In this two-minute video Craig explains a simple technique to make sure everyone is on the same page with a group decision.
The idea comes from Patrick Lencioni and his book called The Five Dysfunctions of a Team.
This video has captions. To see them, click CC on the video screen.
Here’s what Craig says in the video
Hi everybody. Hey it’s Craig Freshley here.
So you work through the issues, you’ve made compromises, you have come to a group decision. Everybody goes their own ways and when you come back together the next time, it’s clear that when you left thinking you had made a group decision there were different interpretations of what you had actually decided. It seemed clear in the moment but when you went out into the world and told other people about the decision or started actually implementing the decision, it started to become apparent that maybe you weren’t as clear on what that decision was as you thought you were.
Here is a simple and effective way to double-check your decision. Before you leave out into the world ask yourself, “How are we going to communicate this decision to others?’ It’s like two parents working through some sort of issue with the family and then they ask the question, “What are we going to tell the kids?”
Asking that question — well yeah it helps you explore what you’re going to actually tell the kids or the employees or the constituents or the members or whatever — but it also forces you to go back and see if you’re on the same page about what you decided.
When you actually have to figure out the messaging that you’re going to use to convey the thing that you decided, it makes you double-check what it is that you actually decided.
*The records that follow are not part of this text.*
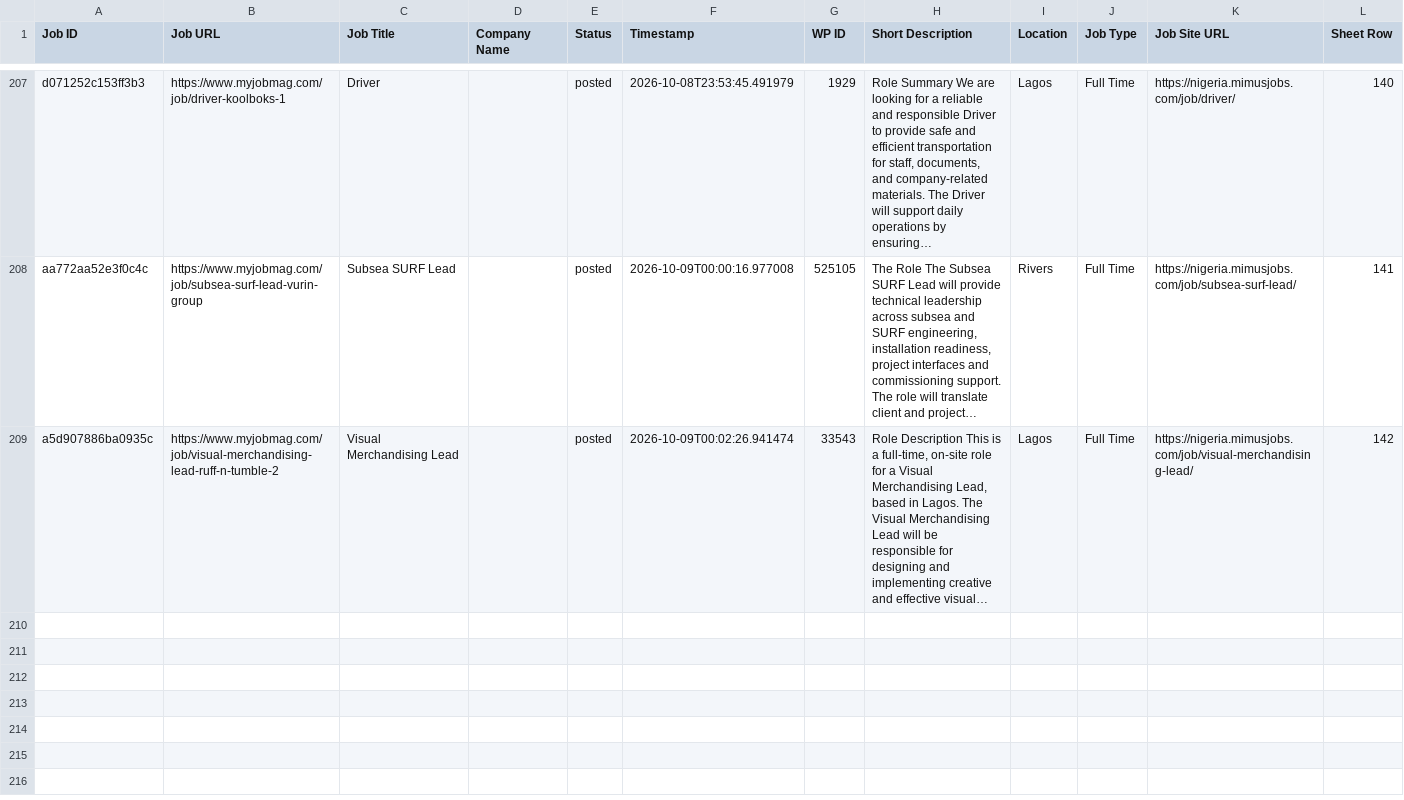
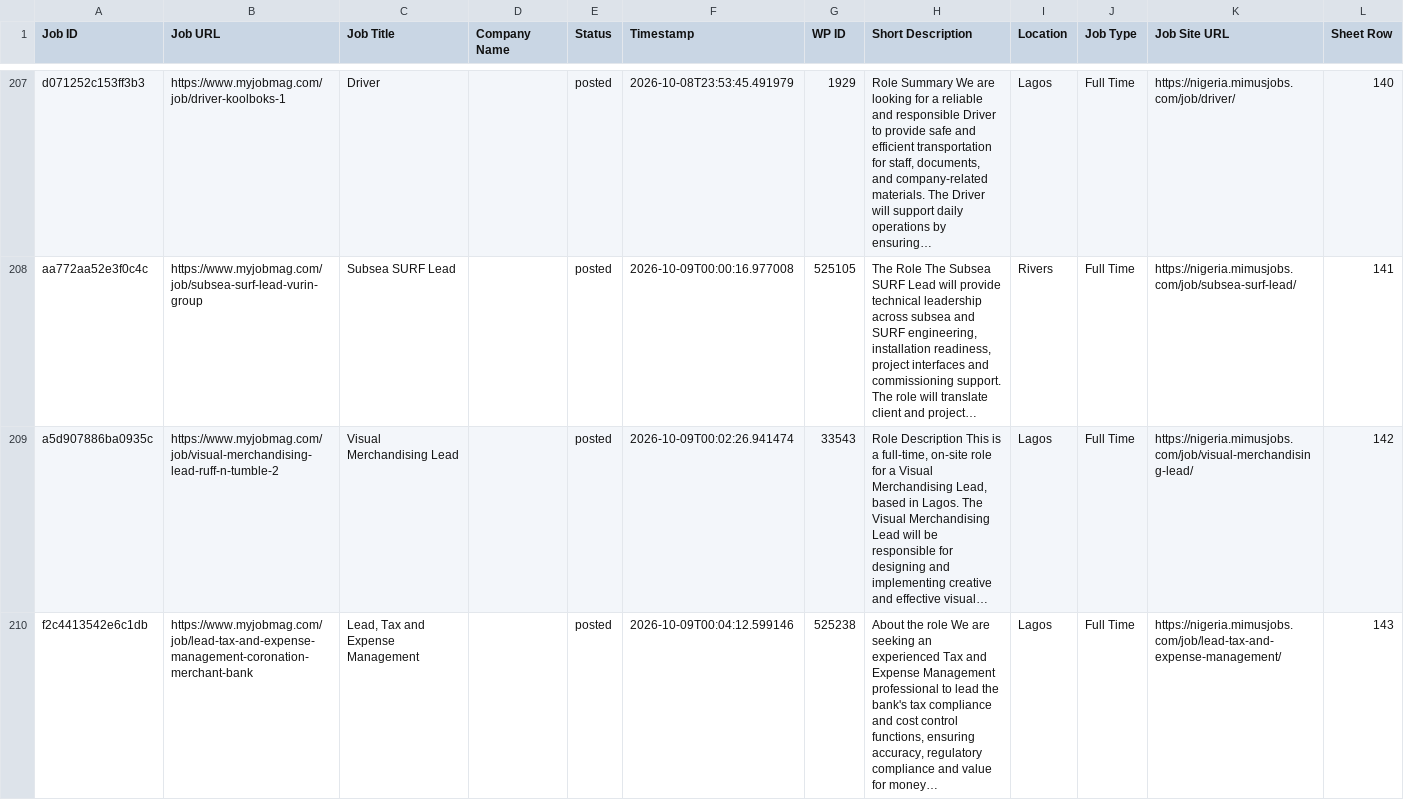
Before and after one commit to projectfetcher/ng, a CSV file: processed_jobs_nigeria.csv, drawn as a sheet; only a part is shown, gaps mark what is left out; the diff names each change by its address in the sheet, - before the commit and + after, or states it on an @@ line.

```diff
--- a/processed_jobs_nigeria.csv
+++ b/processed_jobs_nigeria.csv
+row 210: f2c4413542e6c1db | https://www.myjobmag.com/job/lead-tax-and-expense-management-coronation-merchant-bank | Lead, Tax and Expense Management |  | posted | 2026-10-09T00:04:12.599146 | 525238 | About the role We are seeking an experienced Tax and Expense Management professional to lead the bank's tax compliance and cost control functions, ensuring accuracy, regulatory compliance and value for money… | Lagos | Full Time | https://nigeria.mimusjobs.com/job/lead-tax-and-expense-management/ | 143
```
Thanks for listening everybody! I hope this helps you help your group make good group decisions.